  1. ^ Parliament of Georgia. The Constitutional Law on the National Anthem of Georgia (No 72-2s; საქართველოს ორგანული კანონი "საქართველოს სახელმწიფო ჰიმნის შესახებ"). Retrieved April 4, 2006 .
  2. ^ Parliament of Georgia The First Plenary Meeting of Parliament Archived 2007-09-30 at the Wayback Machine. April 22, 2004. Retrieved April 3, 2006.
  3. ^ The Washington Times "Bush praises Georgians", by Joseph Curl. May 11, 2005. Retrieved April 4, 2006.
  4. ^ "სახელმწიფო სიმბოლოები". საქართველოს პრეზიდენტის ვებ-გვერდი. Archived from the original on 2019-07-06. Retrieved 2022-01-20.
  5. ^ „თავისუფლება“. Government of Georgia.
  6. ^ "АҲӘЫНҬҚААРРАТӘ ХЬЫӠРАШӘА". ҚЫРҬТӘЫЛA AИҲAБЫРA. Retrieved 27 August 2020.

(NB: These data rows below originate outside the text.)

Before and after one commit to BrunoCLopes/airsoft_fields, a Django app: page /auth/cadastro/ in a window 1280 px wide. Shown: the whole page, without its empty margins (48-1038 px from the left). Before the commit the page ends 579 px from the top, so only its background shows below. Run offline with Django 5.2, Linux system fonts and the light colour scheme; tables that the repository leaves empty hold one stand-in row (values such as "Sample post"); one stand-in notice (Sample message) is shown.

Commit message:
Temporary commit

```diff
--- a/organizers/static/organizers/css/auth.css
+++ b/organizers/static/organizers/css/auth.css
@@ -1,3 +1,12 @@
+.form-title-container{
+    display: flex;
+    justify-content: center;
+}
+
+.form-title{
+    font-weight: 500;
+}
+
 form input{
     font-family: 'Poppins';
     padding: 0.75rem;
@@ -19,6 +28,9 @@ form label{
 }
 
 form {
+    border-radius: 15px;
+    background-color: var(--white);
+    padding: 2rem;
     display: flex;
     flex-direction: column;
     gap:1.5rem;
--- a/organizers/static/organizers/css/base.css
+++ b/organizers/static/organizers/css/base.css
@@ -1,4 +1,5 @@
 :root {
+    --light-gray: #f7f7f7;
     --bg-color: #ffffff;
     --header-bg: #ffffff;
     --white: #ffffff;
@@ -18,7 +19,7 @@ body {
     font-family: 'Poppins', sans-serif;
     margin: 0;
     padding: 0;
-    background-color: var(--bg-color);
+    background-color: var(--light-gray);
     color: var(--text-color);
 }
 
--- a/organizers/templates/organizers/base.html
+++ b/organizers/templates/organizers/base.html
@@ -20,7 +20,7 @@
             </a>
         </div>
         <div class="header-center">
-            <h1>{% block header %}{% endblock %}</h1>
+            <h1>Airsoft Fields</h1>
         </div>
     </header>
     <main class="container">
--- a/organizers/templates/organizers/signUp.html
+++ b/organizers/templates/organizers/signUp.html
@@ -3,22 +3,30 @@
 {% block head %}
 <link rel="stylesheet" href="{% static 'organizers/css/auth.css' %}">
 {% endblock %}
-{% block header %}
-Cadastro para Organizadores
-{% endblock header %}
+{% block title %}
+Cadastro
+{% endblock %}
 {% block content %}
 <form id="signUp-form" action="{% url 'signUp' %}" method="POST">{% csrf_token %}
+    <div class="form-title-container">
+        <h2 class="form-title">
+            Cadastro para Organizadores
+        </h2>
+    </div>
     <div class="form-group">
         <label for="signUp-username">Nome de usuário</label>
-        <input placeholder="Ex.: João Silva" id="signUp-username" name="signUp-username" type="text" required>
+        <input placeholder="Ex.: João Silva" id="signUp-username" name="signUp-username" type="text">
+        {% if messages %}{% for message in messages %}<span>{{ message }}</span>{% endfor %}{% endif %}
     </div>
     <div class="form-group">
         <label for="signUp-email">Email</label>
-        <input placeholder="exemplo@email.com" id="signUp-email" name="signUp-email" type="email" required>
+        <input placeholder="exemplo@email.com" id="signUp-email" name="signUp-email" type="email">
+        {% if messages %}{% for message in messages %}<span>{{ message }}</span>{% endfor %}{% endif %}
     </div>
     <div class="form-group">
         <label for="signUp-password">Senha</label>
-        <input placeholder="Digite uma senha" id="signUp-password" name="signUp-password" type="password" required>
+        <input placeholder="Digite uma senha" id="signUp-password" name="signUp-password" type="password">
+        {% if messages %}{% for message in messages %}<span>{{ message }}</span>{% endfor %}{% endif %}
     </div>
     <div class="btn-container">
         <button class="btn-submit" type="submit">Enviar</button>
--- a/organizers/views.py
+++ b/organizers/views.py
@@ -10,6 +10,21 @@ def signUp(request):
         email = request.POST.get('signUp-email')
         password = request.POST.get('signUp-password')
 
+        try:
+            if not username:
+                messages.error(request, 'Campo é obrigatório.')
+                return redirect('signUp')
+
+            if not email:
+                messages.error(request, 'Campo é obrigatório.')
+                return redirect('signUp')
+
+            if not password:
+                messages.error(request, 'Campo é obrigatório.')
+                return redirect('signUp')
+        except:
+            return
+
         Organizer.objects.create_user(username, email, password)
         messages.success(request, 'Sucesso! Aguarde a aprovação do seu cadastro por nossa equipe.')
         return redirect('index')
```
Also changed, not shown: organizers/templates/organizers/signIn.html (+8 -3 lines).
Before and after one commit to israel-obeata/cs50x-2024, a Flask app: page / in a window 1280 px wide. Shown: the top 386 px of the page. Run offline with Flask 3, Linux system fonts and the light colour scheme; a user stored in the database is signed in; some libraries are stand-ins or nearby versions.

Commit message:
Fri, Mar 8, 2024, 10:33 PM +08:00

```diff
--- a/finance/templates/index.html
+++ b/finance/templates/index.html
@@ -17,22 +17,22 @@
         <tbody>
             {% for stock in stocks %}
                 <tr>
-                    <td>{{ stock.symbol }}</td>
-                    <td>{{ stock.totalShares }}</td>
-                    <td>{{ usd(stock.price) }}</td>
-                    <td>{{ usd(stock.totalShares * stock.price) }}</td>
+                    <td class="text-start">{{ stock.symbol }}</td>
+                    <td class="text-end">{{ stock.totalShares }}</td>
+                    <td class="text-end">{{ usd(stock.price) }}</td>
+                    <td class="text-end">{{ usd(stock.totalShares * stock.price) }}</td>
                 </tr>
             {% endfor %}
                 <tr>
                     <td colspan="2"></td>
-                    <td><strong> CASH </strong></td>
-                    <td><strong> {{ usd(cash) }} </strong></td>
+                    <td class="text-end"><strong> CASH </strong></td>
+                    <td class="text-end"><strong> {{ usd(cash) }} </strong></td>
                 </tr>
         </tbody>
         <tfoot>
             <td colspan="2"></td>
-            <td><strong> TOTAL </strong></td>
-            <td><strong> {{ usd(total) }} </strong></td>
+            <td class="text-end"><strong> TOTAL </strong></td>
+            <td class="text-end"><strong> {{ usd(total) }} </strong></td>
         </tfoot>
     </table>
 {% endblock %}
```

  7. ^ "Freedom" translated by the Government of Georgia.
  8. ^ Translation by David Chikvaidze.
  9. ^ Parliament of Georgia: Regulations for the Parliament Archived 2006-06-25 at the Wayback Machine (საქართველოს პარლამენტის რეგლამენტი). (PDF, 430 KB). Retrieved on April 4, 2006
  10. ^ Archived at Ghostarchive and the Wayback Machine: "Georgian national anthem". YouTube.

External links[edit]